I’d graduated from high school in 1976. I worked for Shoney’s in Millington, TN. One night in mid-May, 1977, I told the assistant manager that she basically had her head up her ass . . . which was, in a way, a good thing for her since she could then tell the difference between her ass and a hole in the ground.
This was on a Friday night. I was working the “wheel.” Assembling the cooked items onto the plates to put in the window for the waitresses to retrieve and take out to the tables. The assistant manager took my observation to heart, but, upon a tenth of a second’s reflection, decided that Shoney’s would somehow have to muddle on without my tremendous talents. (Obviously, since that Shoney’s is no longer in business in Millington, we can assume that she bet wrong. Que sera sera.)
She could probably bring some sort of trademark infringement against Donald Trump. As she said the words, “You’re fired!” long before he gathered up a bunch of apprentices and made them do stupid things.
I took my apron off and proceeded to change my status from “Shoney’s Employee” to “Shoney’s Customer.” I sat down at the horseshoe shaped counter and demanded to see a menu. Oddly enough, the woman who just fired me had also assigned herself a “wait station,” which just happened to include the counter where her former employee was now demanding a menu.
Seated next to me, appreciating the irony of the situation, was a US Navy Recruiter. After I placed my order, the recruiter, having watched every detail of my firing, turned to me and said, “So, when are you coming down to the office to take your entrance exam?”
Told him I’d be there on Monday.
I didn’t have to take a test. I’d had my ASVAB (Armed Services Vocational Aptitude Battery) results from school. My scores were so high, that I qualified to do anything I wanted in the Navy. I qualified for every single rating (job) the Navy had.
The recruiter tried to get me to go into “nukes.” He wanted me to become a nuclear engineer so I could ride submarines.
I was 18. I wasn’t interested in being on submarines. I was only interested in one thing:
I told the recruiter I wanted to be a cook.
“Umm, you can do anything you want. And you want to be a cook?” the flabbergasted recruiter asked.

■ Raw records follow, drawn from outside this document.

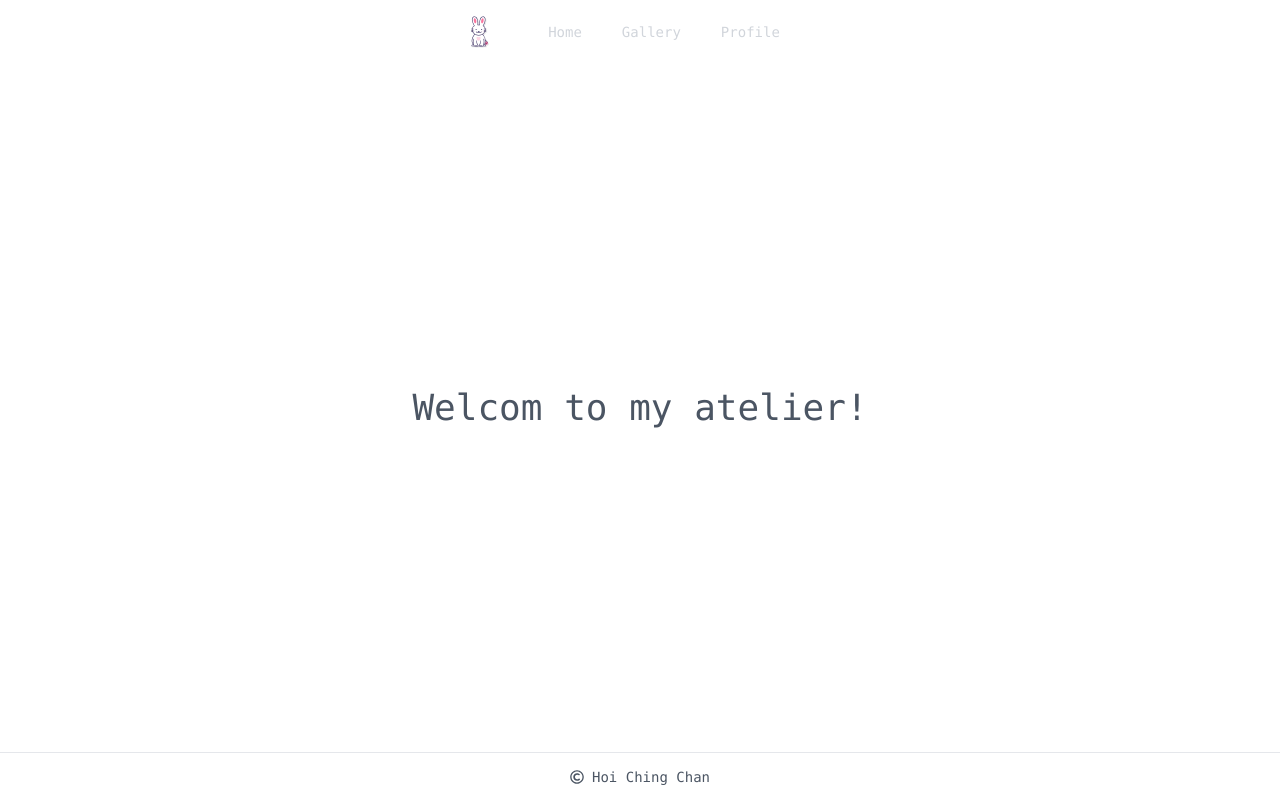
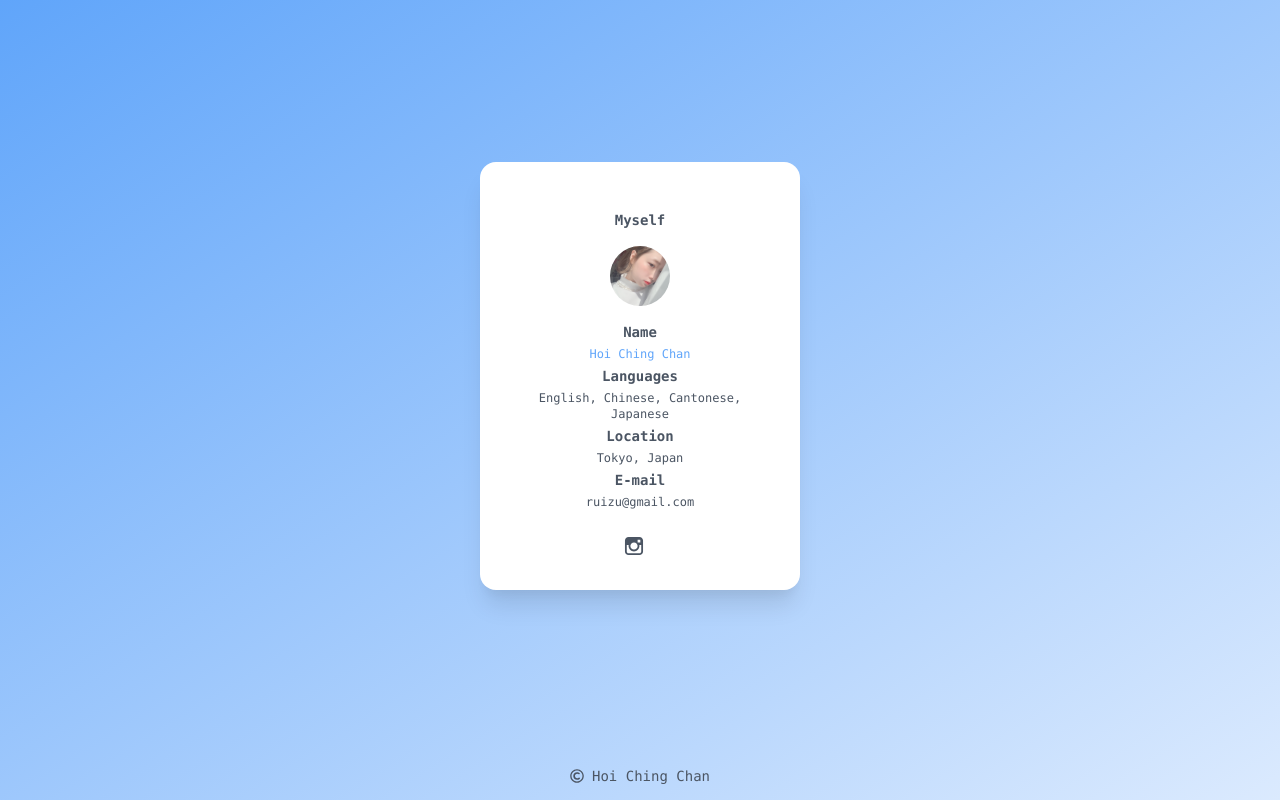
Before and after one commit to Ryuyxx/ruiz, a Next.js app: page / in a window 1280 px wide. Built offline with nearby package versions, Linux system fonts and the light colour scheme.

Commit message:
chore: simpled

```diff
--- a/components/Layout.js
+++ b/components/Layout.js
@@ -6,77 +6,77 @@ import { FontAwesomeIcon } from '@fortawesome/react-fontawesome'
 export default function Layout({ children, title = "Ruizu" }) {
     return (
         <html lang="ja-JP">
-        <div className="flex justify-center items-center flex-col min-h-screen text-gray-600 text-sm font-mono">
+        <div className="bg-gradient-to-tl from-blue-100 to-blue-400 flex justify-center items-center flex-col min-h-screen text-gray-600 text-sm font-mono">
             <Head>
                 <title>{title}</title>
             </Head>
-            <header>
-                <div>
-                    <nav className="bg-white dark:bg-gray-800  ">
-                        <div className="max-w-7xl mx-auto px-8">
-                            <div className="flex items-center justify-between h-16">
-                                <div className=" flex items-center">
-                                    <a className="flex-shrink-0" href="/">
-                                        <img className="h-8 w-8" src="/icons/rabbit.svg" alt="Workflow"/>
-                                    </a>
-                                    <div className="hidden md:block">
-                                        <div className="ml-10 flex items-baseline space-x-4">
-                                            <a className="text-gray-300  hover:text-gray-800 dark:hover:text-white px-3 py-2 rounded-md text-sm font-medium"
-                                               href="/">
-                                                Home
-                                            </a>
-                                            <a className="text-gray-300 dark:text-white  hover:text-gray-800 dark:hover:text-white px-3 py-2 rounded-md text-sm font-medium"
-                                               href="/gallery">
-                                                Gallery
-                                            </a>
-                                            <a className="text-gray-300  hover:text-gray-800 dark:hover:text-white px-3 py-2 rounded-md text-sm font-medium"
-                                               href="/profile">
-                                                Profile
-                                            </a>
-                                        </div>
-                                    </div>
-                                </div>
-                                <div className="block">
-                                    <div className="ml-4 flex items-center md:ml-6">
-                                    </div>
-                                </div>
-                                <div className="-mr-2 flex md:hidden">
-                                    <button
-                                        className="text-gray-800 dark:text-white hover:text-gray-300 inline-flex items-center justify-center p-2 rounded-md focus:outline-none">
-                                        <svg width="20" height="20" fill="currentColor" className="h-8 w-8"
-                                             viewBox="0 0 1792 1792" xmlns="http://www.w3.org/2000/svg">
-                                            <path
-                                                d="M1664 1344v128q0 26-19 45t-45 19h-1408q-26 0-45-19t-19-45v-128q0-26 19-45t45-19h1408q26 0 45 19t19 45zm0-512v128q0 26-19 45t-45 19h-1408q-26 0-45-19t-19-45v-128q0-26 19-45t45-19h1408q26 0 45 19t19 45zm0-512v128q0 26-19 45t-45 19h-1408q-26 0-45-19t-19-45v-128q0-26 19-45t45-19h1408q26 0 45 19t19 45z">
-                                            </path>
-                                        </svg>
-                                    </button>
-                                </div>
-                            </div>
-                        </div>
-                        <div className="md:hidden">
-                            <div className="px-2 pt-2 pb-3 space-y-1 sm:px-3">
-                                <a className="text-gray-300 hover:text-gray-800 dark:hover:text-white block px-3 py-2 rounded-md text-base font-medium"
-                                   href="/#">
-                                    Home
-                                </a>
-                                <a className="text-gray-800 dark:text-white block px-3 py-2 rounded-md text-base font-medium"
-                                   href="/gallery">
-                                    Gallery
-                                </a>
-                                <a className="text-gray-300 hover:text-gray-800 dark:hover:text-white block px-3 py-2 rounded-md text-base font-medium"
-                                   href="/profile">
-                                    Profile
-                                </a>
-                            </div>
-                        </div>
-                    </nav>
-                </div>
-            </header>
+            {/*<header>*/}
+            {/*    <div>*/}
+            {/*        <nav className=" dark:bg-white  ">*/}
+            {/*            <div className="max-w-7xl mx-auto px-8">*/}
+            {/*                <div className="flex items-center justify-between h-16">*/}
+            {/*                    <div className=" flex items-center">*/}
+            {/*                        <a className="flex-shrink-0" href="/">*/}
+            {/*                            <img className="h-8 w-8" src="/icons/rabbit.svg" alt="Workflow"/>*/}
+            {/*                        </a>*/}
+            {/*                        <div className="hidden md:block">*/}
+            {/*                            <div className="ml-10 flex items-baseline space-x-4">*/}
+            {/*                                <a className="text-gray-300  hover:text-gray-800 dark:hover:text-white px-3 py-2 rounded-md text-sm font-medium"*/}
+            {/*                                   href="/">*/}
+            {/*                                    Home*/}
+            {/*                                </a>*/}
+            {/*                                <a className="text-gray-300 dark:text-white  hover:text-gray-800 dark:hover:text-white px-3 py-2 rounded-md text-sm font-medium"*/}
+            {/*                                   href="/gallery">*/}
+            {/*                                    Gallery*/}
+            {/*                                </a>*/}
+            {/*                                <a className="text-gray-300  hover:text-gray-800 dark:hover:text-white px-3 py-2 rounded-md text-sm font-medium"*/}
+            {/*                                   href="/profile">*/}
+            {/*                                    Profile*/}
+            {/*                                </a>*/}
+            {/*                            </div>*/}
+            {/*                        </div>*/}
+            {/*                    </div>*/}
+            {/*                    <div className="block">*/}
+            {/*                        <div className="ml-4 flex items-center md:ml-6">*/}
+            {/*                        </div>*/}
+            {/*                    </div>*/}
+            {/*                    <div className="-mr-2 flex md:hidden">*/}
+            {/*                        <button*/}
+            {/*                            className="text-gray-800 dark:text-white hover:text-gray-300 inline-flex items-center justify-center p-2 rounded-md focus:outline-none">*/}
+            {/*                            <svg width="20" height="20" fill="currentColor" className="h-8 w-8"*/}
+            {/*                                 viewBox="0 0 1792 1792" xmlns="http://www.w3.org/2000/svg">*/}
+            {/*                                <path*/}
+            {/*                                    d="M1664 1344v128q0 26-19 45t-45 19h-1408q-26 0-45-19t-19-45v-128q0-26 19-45t45-19h1408q26 0 45 19t19 45zm0-512v128q0 26-19 45t-45 19h-1408q-26 0-45-19t-19-45v-128q0-26 19-45t45-19h1408q26 0 45 19t19 45zm0-512v128q0 26-19 45t-45 19h-1408q-26 0-45-19t-19-45v-128q0-26 19-45t45-19h1408q26 0 45 19t19 45z">*/}
+            {/*                                </path>*/}
+            {/*                            </svg>*/}
+            {/*                        </button>*/}
+            {/*                    </div>*/}
+            {/*                </div>*/}
+            {/*            </div>*/}
+            {/*            <div className="md:hidden">*/}
+            {/*                <div className="px-2 pt-2 pb-3 space-y-1 sm:px-3">*/}
+            {/*                    <a className="text-gray-300 hover:text-gray-800 dark:hover:text-white block px-3 py-2 rounded-md text-base font-medium"*/}
+            {/*                       href="/#">*/}
+            {/*                        Home*/}
+            {/*                    </a>*/}
+            {/*                    <a className="text-gray-800 dark:text-white block px-3 py-2 rounded-md text-base font-medium"*/}
+            {/*                       href="/gallery">*/}
+            {/*                        Gallery*/}
+            {/*                    </a>*/}
+            {/*                    <a className="text-gray-300 hover:text-gray-800 dark:hover:text-white block px-3 py-2 rounded-md text-base font-medium"*/}
+            {/*                       href="/profile">*/}
+            {/*                        Profile*/}
+            {/*                    </a>*/}
+            {/*                </div>*/}
+            {/*            </div>*/}
+            {/*        </nav>*/}
+            {/*    </div>*/}
+            {/*</header>*/}
             <main className="flex flex-1 justify-center items-center flex-col w-screen">
                 {children}
             </main>
 
-            <footer className="w-full h-12 flex justify-center items-center border-t">
+            <footer className="w-full h-12 flex justify-center items-center">
                 <FontAwesomeIcon className="mr-2" icon={faCopyright} />
                 Hoi Ching Chan
             </footer>
--- a/pages/gallery.js
+++ b/pages/gallery.js
@@ -6,13 +6,13 @@ const Gallery = () => {
     return(
         <Layout title="Gallery">
 
-            <section className="p-10 min-h-screen min-w-full flex md:flex-row items-center justify-around bg-white flex-wrap sm:flex-col">
+            <section className="p-10 min-h-screen min-w-full flex md:flex-row items-center justify-around  flex-wrap sm:flex-col ">
 
                 <Link href="/gallery/rabbit">
                     <div className="h-64 w-64 relative cursor-pointer m-10">
-                        <div className="absolute inset-0 bg-white opacity-25 rounded-lg shadow-2xl" />
+                        <div className="absolute inset-0 opacity-25 rounded-lg shadow-2xl" />
                         <div className="absolute inset-0 transform  hover:scale-75 transition duration-300">
-                            <div className="h-full w-full bg-white rounded-lg shadow-2xl pt-5">
+                            <div className="h-full w-full rounded-lg shadow-2xl pt-5">
                                 <Image src="/gallery/project1.png"
                                        alt="rabbit letter paper"
                                        width={500}
--- a/pages/index.js
+++ b/pages/index.js
@@ -1,9 +1,71 @@
 import Layout from "../components/Layout";
+import Image from "next/image";
 
 export default function Home() {
   return (
       <Layout title="Home">
-        <p className="text-4xl flex">Welcom to my atelier!</p>
+          <div className="bg-white text-center shadow-xl p-8 w-80 rounded-2xl dark:bg-gray-800 ">
+              <div className="mt-4">
+                  <p className="font-bold">Myself</p>
+              </div>
+              <div className="flex justify-center mt-4">
+                  <Image
+                      className="rounded-full absolute inset-0 transform hover:-translate-x-20 transition duration-300 cursor-pointer"
+                      src="/profile/S__31137960.jpg"
+                      width={60}
+                      height={60}
+                      alt="Avatar"
+                  />
+              </div>
+              <div className="mt-4">
+                  <p className="font-bold">Name</p>
+                  <p className="text-xs mt-1 mb-1 text-blue-400">Hoi Ching Chan</p>
+                  <p className="font-bold">Languages</p>
+                  <p className="text-xs mt-1 mb-1 text-gray-600">English, Chinese, Cantonese, Japanese</p>
+                  <p className="font-bold">Location</p>
+                  <p className="text-xs mt-1 mb-1 text-gray-600">Tokyo, Japan</p>
+                  <p className="font-bold">E-mail</p>
+                  <p className="text-xs mt-1 mb-1 text-gray-600">ruizu@gmail.com</p>
+
+              </div>
+              <div className="mt-6 flex justify-around">
+                  <div>
+                      <a
+                          href="https://www.instagram.com/hoichingchan/"
+                          target="_blank"
+                          rel="noopener noreferrer"
+                      >
+                          <svg className="w-6 h-6 mr-3 text-black-500 inset-0 transform  hover:scale-75 transition duration-300"
+                               fill="currentColor" viewBox="0 0 20 20">
+                              <path d="M14.52,2.469H5.482c-1.664,0-3.013,1.349-3.013,3.013v9.038c0,1.662,1.349,3.012,3.013,3.012h9.038c1.662,0,3.012-1.35,3.012-3.012V5.482C17.531,3.818,16.182,2.469,14.52,2.469 M13.012,4.729h2.26v2.259h-2.26V4.729z M10,6.988c1.664,0,3.012,1.349,3.012,3.012c0,1.664-1.348,3.013-3.012,3.013c-1.664,0-3.012-1.349-3.012-3.013C6.988,8.336,8.336,6.988,10,6.988 M16.025,14.52c0,0.831-0.676,1.506-1.506,1.506H5.482c-0.831,0-1.507-0.675-1.507-1.506V9.247h1.583C5.516,9.494,5.482,9.743,5.482,10c0,2.497,2.023,4.52,4.518,4.52c2.494,0,4.52-2.022,4.52-4.52c0-0.257-0.035-0.506-0.076-0.753h1.582V14.52z" />
+                          </svg>
+                      </a>
+                  </div>
+                  {/*<div>*/}
+                  {/*    <a*/}
+                  {/*        href=""*/}
+                  {/*        target="_blank"*/}
+                  {/*        rel="noopener noreferrer"*/}
+                  {/*    >*/}
+                  {/*        <svg className="w-6 h-6 mr-3 text-black-500"*/}
+                  {/*             fill="currentColor" viewBox="0 0 20 20">*/}
+                  {/*            <path d="M18.258,3.266c-0.693,0.405-1.46,0.698-2.277,0.857c-0.653-0.686-1.586-1.115-2.618-1.115c-1.98,0-3.586,1.581-3.586,3.53c0,0.276,0.031,0.545,0.092,0.805C6.888,7.195,4.245,5.79,2.476,3.654C2.167,4.176,1.99,4.781,1.99,5.429c0,1.224,0.633,2.305,1.596,2.938C2.999,8.349,2.445,8.19,1.961,7.925C1.96,7.94,1.96,7.954,1.96,7.97c0,1.71,1.237,3.138,2.877,3.462c-0.301,0.08-0.617,0.123-0.945,0.123c-0.23,0-0.456-0.021-0.674-0.062c0.456,1.402,1.781,2.422,3.35,2.451c-1.228,0.947-2.773,1.512-4.454,1.512c-0.291,0-0.575-0.016-0.855-0.049c1.588,1,3.473,1.586,5.498,1.586c6.598,0,10.205-5.379,10.205-10.045c0-0.153-0.003-0.305-0.01-0.456c0.7-0.499,1.308-1.12,1.789-1.827c-0.644,0.28-1.334,0.469-2.06,0.555C17.422,4.782,17.99,4.091,18.258,3.266" />*/}
+                  {/*        </svg>*/}
+                  {/*    </a>*/}
+                  {/*</div>*/}
+                  {/*<div>*/}
+                  {/*    <a*/}
+                  {/*        href=""*/}
+                  {/*        target="_blank"*/}
+                  {/*        rel="noopener noreferrer"*/}
+                  {/*    >*/}
+                  {/*        <svg className="w-6 h-6 mr-3 text-black-500" viewBox="0 0 20 20">*/}
+                  {/*            <path d="M15.77,3.488c-2.266-0.067-3.801,1.105-4.605,3.519c0.415-0.158,0.817-0.237,1.206-0.237c0.829,0,1.193,0.428,1.097,1.284c-0.049,0.52-0.414,1.275-1.097,2.268c-0.682,0.993-1.192,1.489-1.534,1.489c-0.439,0-0.841-0.767-1.206-2.3C9.508,9.06,9.288,7.909,8.972,6.06C8.679,4.346,7.899,3.545,6.633,3.658c-0.537,0.045-1.34,0.496-2.412,1.354c-0.78,0.654-1.572,1.308-2.375,1.962l0.767,0.914c0.73-0.474,1.157-0.711,1.279-0.711c0.56,0,1.084,0.812,1.571,2.436c0.439,1.489,0.878,2.979,1.316,4.468c0.658,1.624,1.462,2.436,2.412,2.436c1.535,0,3.412-1.33,5.628-3.992c2.144-2.549,3.253-4.557,3.326-6.023C18.242,4.537,17.451,3.534,15.77,3.488" />*/}
+                  {/*        </svg>*/}
+                  {/*    </a>*/}
+                  {/*</div>*/}
+              </div>
+          </div>
 
       </Layout>
   );
```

“Yes. I want to be a cook.”
You see, I had this idea that the Navy would teach me how to be a gourmet chef. Then, once I’d mastered all of the possible culinary arts, I’d waltz back into Shoney’s, be-medaled, be-decorated, be-high-ranked, and say, “Sorry guys, y’all’s loss.”
The recruiter shook his head, got my guaranteed “A” school for the MS (Mess Management Specialist) rating, and on June 1, 1977, I was put on a plane and shipped off to Great Lakes, Illinois.
(No, I never became a cook. First trip through a Navy chow line convinced me to do something else than peel spuds at 4AM. Another tale for another day.)
Every single thing that has transpired in my life stemmed from that one point in time. I’m sure everyone can look back in the life and say, “Yep, that was the day. If things had gone slightly differently, my entire life would have changed.”
The symmetry appeals to me to be ending my “adult working life” on the same day it began.